Code change snippets:
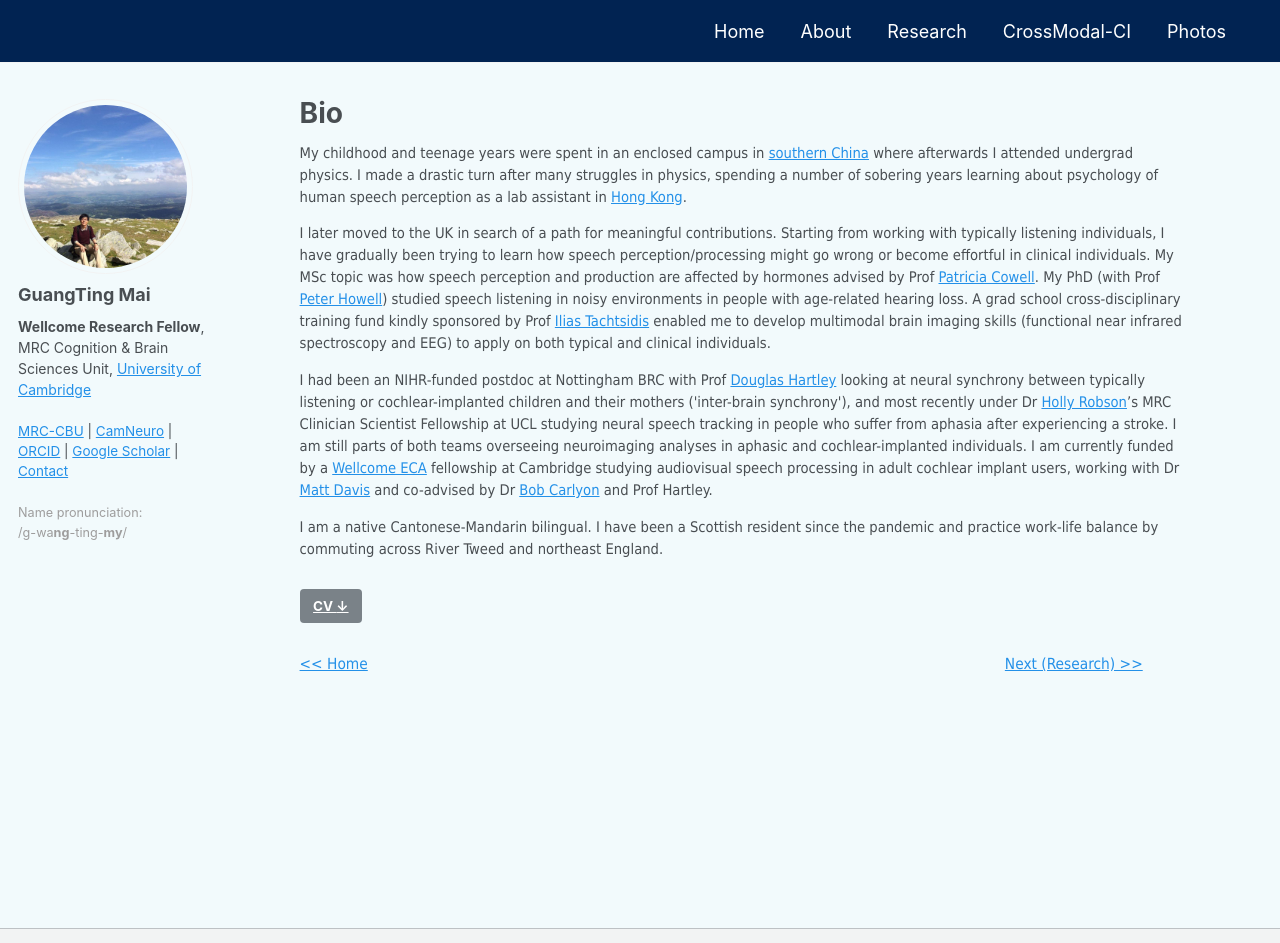
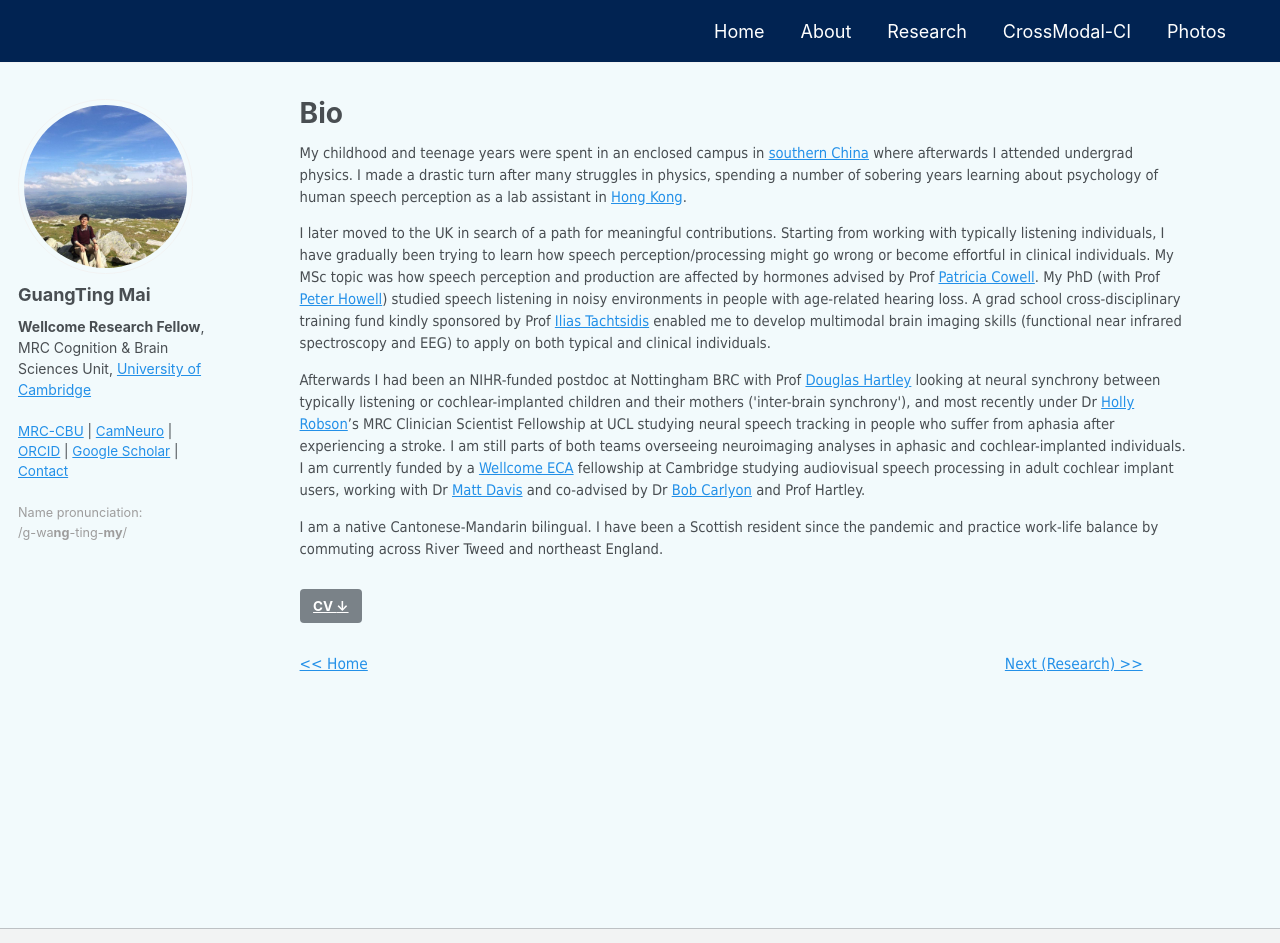
Before and after one commit to guangtingmai/guangtingmai.github.io, a Jekyll site: the page built from _pages/bio.html, in a window 1280 px wide and 1146 px high, cut to the strip 0-943 px from the top of the window. Built offline with Jekyll 4.4.1, drawn with Linux system fonts in a browser that asks for light colours.

Commit message:
Update bio.html

```diff
--- a/_pages/bio.html
+++ b/_pages/bio.html
@@ -15,7 +15,7 @@
   <a href="https://profiles.ucl.ac.uk/2817-peter-howell/">Peter Howell</a>) studied speech listening in noisy environments in people with age-related hearing loss.
   A grad school cross-disciplinary training fund kindly sponsored by Prof <a href="https://profiles.ucl.ac.uk/2168-ilias-tachtsidis">Ilias Tachtsidis</a> enabled me
   to develop multimodal brain imaging skills (functional near infrared spectroscopy and EEG) to apply on both typical and clinical individuals.</p>
-<p span style="font-size: 11pt;font-family: Tahoma;line-height: 1.5;display: block;margin-bottom: 0.2vh">I had been an NIHR-funded postdoc at
+<p span style="font-size: 11pt;font-family: Tahoma;line-height: 1.5;display: block;margin-bottom: 0.2vh">Afterwards I had been an NIHR-funded postdoc at
   Nottingham BRC with Prof <a href="https://www.nottingham.ac.uk/medicine/people/douglas.hartley">Douglas Hartley</a> looking at neural synchrony between typically listening
   or cochlear-implanted children and their mothers ('inter-brain synchrony'), and most recently under Dr <a href="https://profiles.ucl.ac.uk/82001-holly-robson">Holly Robson</a>’s
   MRC Clinician Scientist Fellowship at UCL studying neural speech tracking in people who suffer from aphasia after experiencing a stroke. I am still parts of both teams
```
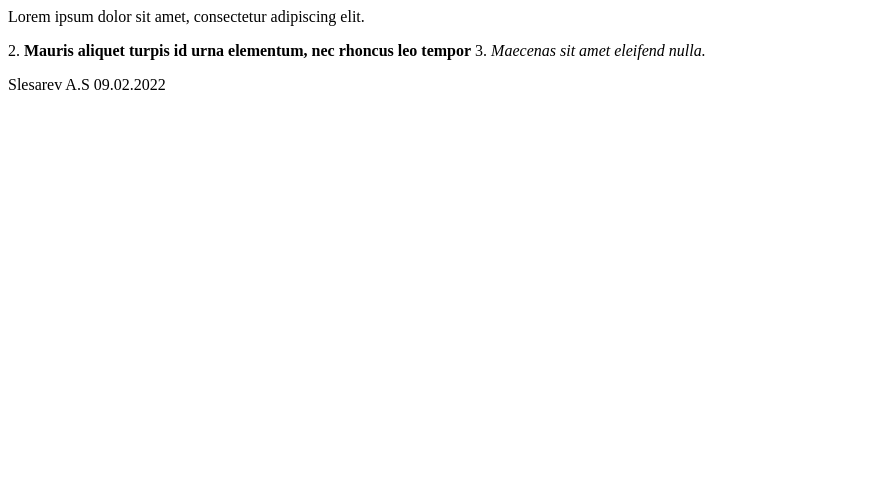
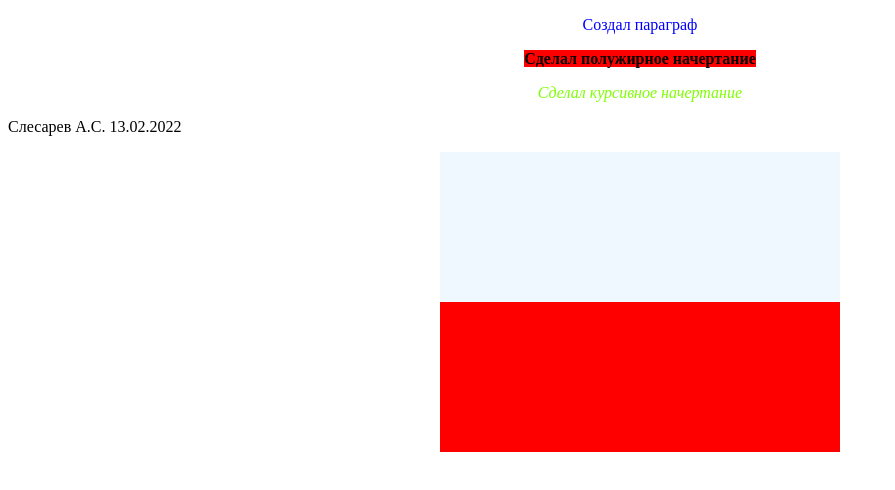
Before and after one commit to AlexanderSlesarev/Slesarev-base-html, a plain HTML site: page base-html/index.html in a window 1280 px wide. Shown: the whole page, without its empty margins (0-895 px from the left). Drawn offline with Linux system fonts and the light colour scheme.

Commit message:
feat: added flag to page

```diff
--- a/base-html/index.html
+++ b/base-html/index.html
@@ -1,4 +1,48 @@
-<p>Lorem ipsum dolor sit amet, consectetur adipiscing elit.</p>
-2. <b>Mauris aliquet turpis id urna elementum, nec rhoncus leo tempor</b>
-3. <i>Maecenas sit amet eleifend nulla.</i>
-<p>Slesarev A.S 09.02.2022</p>
+<!DOCTYPE html>
+<html lang="en">
+<head>
+    <meta charset="UTF-8">
+    <meta http-equiv="X-UA-Compatible" content="IE=edge">
+    <meta name="viewport" content="width=device-width, initial-scale=1.0">
+    <title>Document</title>
+    <style>
+
+        mark {
+            background: red;
+            color:black;
+        }
+        .flag{
+            background-color: gray;
+            width: 400px;
+            height: 300px;
+            margin: 0 auto;
+        }
+        .firstcolor{
+            background-color: aliceblue;
+            width: 100%;
+            height: 150px;
+            float:right;
+        }
+        .secondcolor{
+            background-color: red;
+            width: 100%;
+            height: 150px;
+            float: left;
+        }
+
+
+    </style>
+</head>
+<body>
+
+    <p align="center" style="color:blue">Создал параграф</p>
+    <p align="center"><b><mark>Сделал полужирное начертание</mark></b></p>
+    <p align="center" style="color:chartreuse"><i>Сделал курсивное начертание</i></p>
+    <p>Слесарев А.С. 13.02.2022</p>
+
+    <div class="flag">
+        <div class="firstcolor"></div>
+        <div class="secondcolor"></div>
+    </div>
+</body>
+</html>
```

# REQUIREMENT
Please repeat every record above exactly, but leave out the pictures.

# COMPLETED EXERCISE
Before and after one commit to guangtingmai/guangtingmai.github.io, a Jekyll site: the page built from _pages/bio.html, in a window 1280 px wide and 1146 px high, cut to the strip 0-943 px from the top of the window. Built offline with Jekyll 4.4.1, drawn with Linux system fonts in a browser that asks for light colours.

Commit message:
Update bio.html

```diff
--- a/_pages/bio.html
+++ b/_pages/bio.html
@@ -15,7 +15,7 @@
   <a href="https://profiles.ucl.ac.uk/2817-peter-howell/">Peter Howell</a>) studied speech listening in noisy environments in people with age-related hearing loss.
   A grad school cross-disciplinary training fund kindly sponsored by Prof <a href="https://profiles.ucl.ac.uk/2168-ilias-tachtsidis">Ilias Tachtsidis</a> enabled me
   to develop multimodal brain imaging skills (functional near infrared spectroscopy and EEG) to apply on both typical and clinical individuals.</p>
-<p span style="font-size: 11pt;font-family: Tahoma;line-height: 1.5;display: block;margin-bottom: 0.2vh">I had been an NIHR-funded postdoc at
+<p span style="font-size: 11pt;font-family: Tahoma;line-height: 1.5;display: block;margin-bottom: 0.2vh">Afterwards I had been an NIHR-funded postdoc at
   Nottingham BRC with Prof <a href="https://www.nottingham.ac.uk/medicine/people/douglas.hartley">Douglas Hartley</a> looking at neural synchrony between typically listening
   or cochlear-implanted children and their mothers ('inter-brain synchrony'), and most recently under Dr <a href="https://profiles.ucl.ac.uk/82001-holly-robson">Holly Robson</a>’s
   MRC Clinician Scientist Fellowship at UCL studying neural speech tracking in people who suffer from aphasia after experiencing a stroke. I am still parts of both teams
```
Before and after one commit to AlexanderSlesarev/Slesarev-base-html, a plain HTML site: page base-html/index.html in a window 1280 px wide. Shown: the whole page, without its empty margins (0-895 px from the left). Drawn offline with Linux system fonts and the light colour scheme.

Commit message:
feat: added flag to page

```diff
--- a/base-html/index.html
+++ b/base-html/index.html
@@ -1,4 +1,48 @@
-<p>Lorem ipsum dolor sit amet, consectetur adipiscing elit.</p>
-2. <b>Mauris aliquet turpis id urna elementum, nec rhoncus leo tempor</b>
-3. <i>Maecenas sit amet eleifend nulla.</i>
-<p>Slesarev A.S 09.02.2022</p>
+<!DOCTYPE html>
+<html lang="en">
+<head>
+    <meta charset="UTF-8">
+    <meta http-equiv="X-UA-Compatible" content="IE=edge">
+    <meta name="viewport" content="width=device-width, initial-scale=1.0">
+    <title>Document</title>
+    <style>
+
+        mark {
+            background: red;
+            color:black;
+        }
+        .flag{
+            background-color: gray;
+            width: 400px;
+            height: 300px;
+            margin: 0 auto;
+        }
+        .firstcolor{
+            background-color: aliceblue;
+            width: 100%;
+            height: 150px;
+            float:right;
+        }
+        .secondcolor{
+            background-color: red;
+            width: 100%;
+            height: 150px;
+            float: left;
+        }
+
+
+    </style>
+</head>
+<body>
+
+    <p align="center" style="color:blue">Создал параграф</p>
+    <p align="center"><b><mark>Сделал полужирное начертание</mark></b></p>
+    <p align="center" style="color:chartreuse"><i>Сделал курсивное начертание</i></p>
+    <p>Слесарев А.С. 13.02.2022</p>
+
+    <div class="flag">
+        <div class="firstcolor"></div>
+        <div class="secondcolor"></div>
+    </div>
+</body>
+</html>
```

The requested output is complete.